“Früh übt sich, was ein Meister werden will” is probably one of the most famous quotes from Schiller’s drama about the Swiss national hero William Tell and should probably also apply to the intended change in the boat license regulation in Croatia. The Croatian government plans to allow rented boats up to a length of 5 meters and a maximum motorization of 5 kW (about 6.8 hp) to be used by people 18 years and older at a distance of up to 500 meters from the coast without a boating license.
Among the objectives of the measure is the intention to introduce people to motorized water sports gently and as inexpensively as possible. Since the new boat license regulation but at the same time also increases the attractiveness of Croatian tourist centers, one hopes of this in addition, of course, further tourist revenue from the nautical sector.

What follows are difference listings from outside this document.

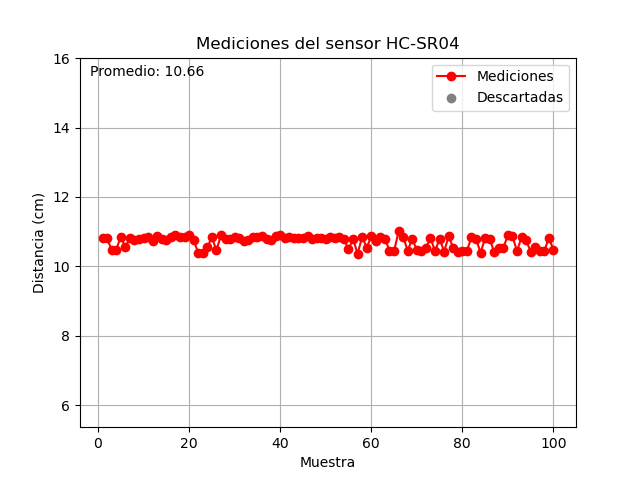
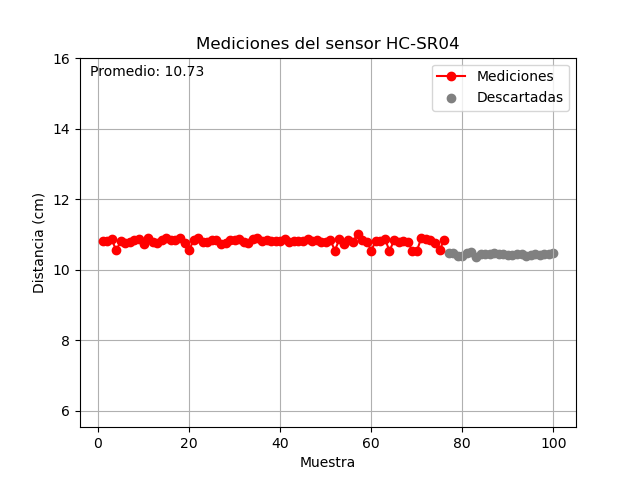
corrigo factor de correccion

diff --git a/proyecto/sensores_aux/sensor_ultrasonido_resultados_2.py b/proyecto/sensores_aux/sensor_ultrasonido_resultados_2.py
@@ -26,7 +26,7 @@ for archivo_mediciones in archivos_mediciones:
     mediana = np.median(distancias)
     diff = np.abs(distancias - mediana)
     mediana_absoluta = np.median(diff)
-    factor = 10  # Ajusta el factor según sea necesario
+    factor = 5  # Ajusta el factor según sea necesario
     umbral = factor * mediana_absoluta
     distancias_filtradas = [
         d for d in distancias if np.abs(d - mediana) <= umbral]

Survey boat license
This regulation is initially considered as a legislative proposal, on which a public hearing, similar to the usual hearing of associations in Germany, for example, has already been completed. However, only Croatian citizens who are registered in the Croatian e-Gradanin system, i.e. have a so-called “electronic passport”, could participate. Later, this new regulation, but with possible changes regarding the increase of the horsepower limit for small motorized boats should then be implemented in national Croatian law.
Neighboring countries more liberal!
Even though these measures represent a step in the right direction, this already does not go far enough for many water sports enthusiasts and those who want to become one, as other countries take a much more liberal approach to the issue of “boat licenses” with regard to possible entry-level motorization.
In Italy up to 40 hp without a boat license
First and foremost is Italy, one of the most important Adriatic riparian countries with which Croatia is vying for the favor of water sports enthusiasts. Basically, in Italy boats with an engine power of 40 hp can be operated without permit. The same rule applies to foreigners if the boat flies the Italian flag. In other words, a foreigner can rent a boat in Italy with an engine of up to 40 hp or 30kW without a permit and sail it up to 6 nautical miles from shore.
In Germany, up to 15 hp without a boating license
Germany also has a much more liberal regulation: both inland and at sea, motorboats up to 15 hp are license-free, and one may sail the waterways there without sport boat license up to three nautical miles from shore.
Only rented boats without a boating license
Main point of criticism of potential future boaters: with 6.8 hp, one is, especially with appropriate swell, quite underpowered on the road and the fun of water sports would not really arise. Also the fact that with the new regulation exclusively rented boats are to be used driver’s license-free, encounters incomprehension. Not least for this reason, it is proposed to exempt motorized recreational boats up to 15 hp from the driving license requirement.
Law text translated
Translated, the upstream discussion about mandatory driver’s license in Croatia: With this regulation, it is prescribed that a person who has completed 18 years of age without a permit (boat license) is allowed to drive at a maximum distance of 500 meters from the nearest shore a boat up to 5m in length and engine power up to 5kW, which is rented without a crew, as well as a boat with water jet propulsion (jet ski), which is equipped with an electronic system to limit the speed to, from and within the polygon defined by the concession or concession permit.
This regulation amends Article 34 to require the minimum content of the permit on the minimum number of crew members, that the certificate form is published on the website of the Ministry and that Appendix 1 with the certificate form is deleted accordingly.
Up to 500 meters from shore
And in case a close reading might misunderstand what was being discussed: Jet skis are to be allowed to sail in cordoned-off areas (polygon), said power-driven recreational boats freely in an area up to 500 meters from the nearest shore, as was assured after telephone consultation.
SeaHelp will continue to advocate, as it has in the past, for the liberalization of the laws regarding mandatory driving licenses in Croatia, so that no additional bureaucratic hurdles are imposed on all affected skippers and newcomers to motorized water sports. A similarity to the regulations in neighboring Italy would be quite desirable in order to really achieve the goals set, namely the sustainable further promotion of nautical tourism in Croatia.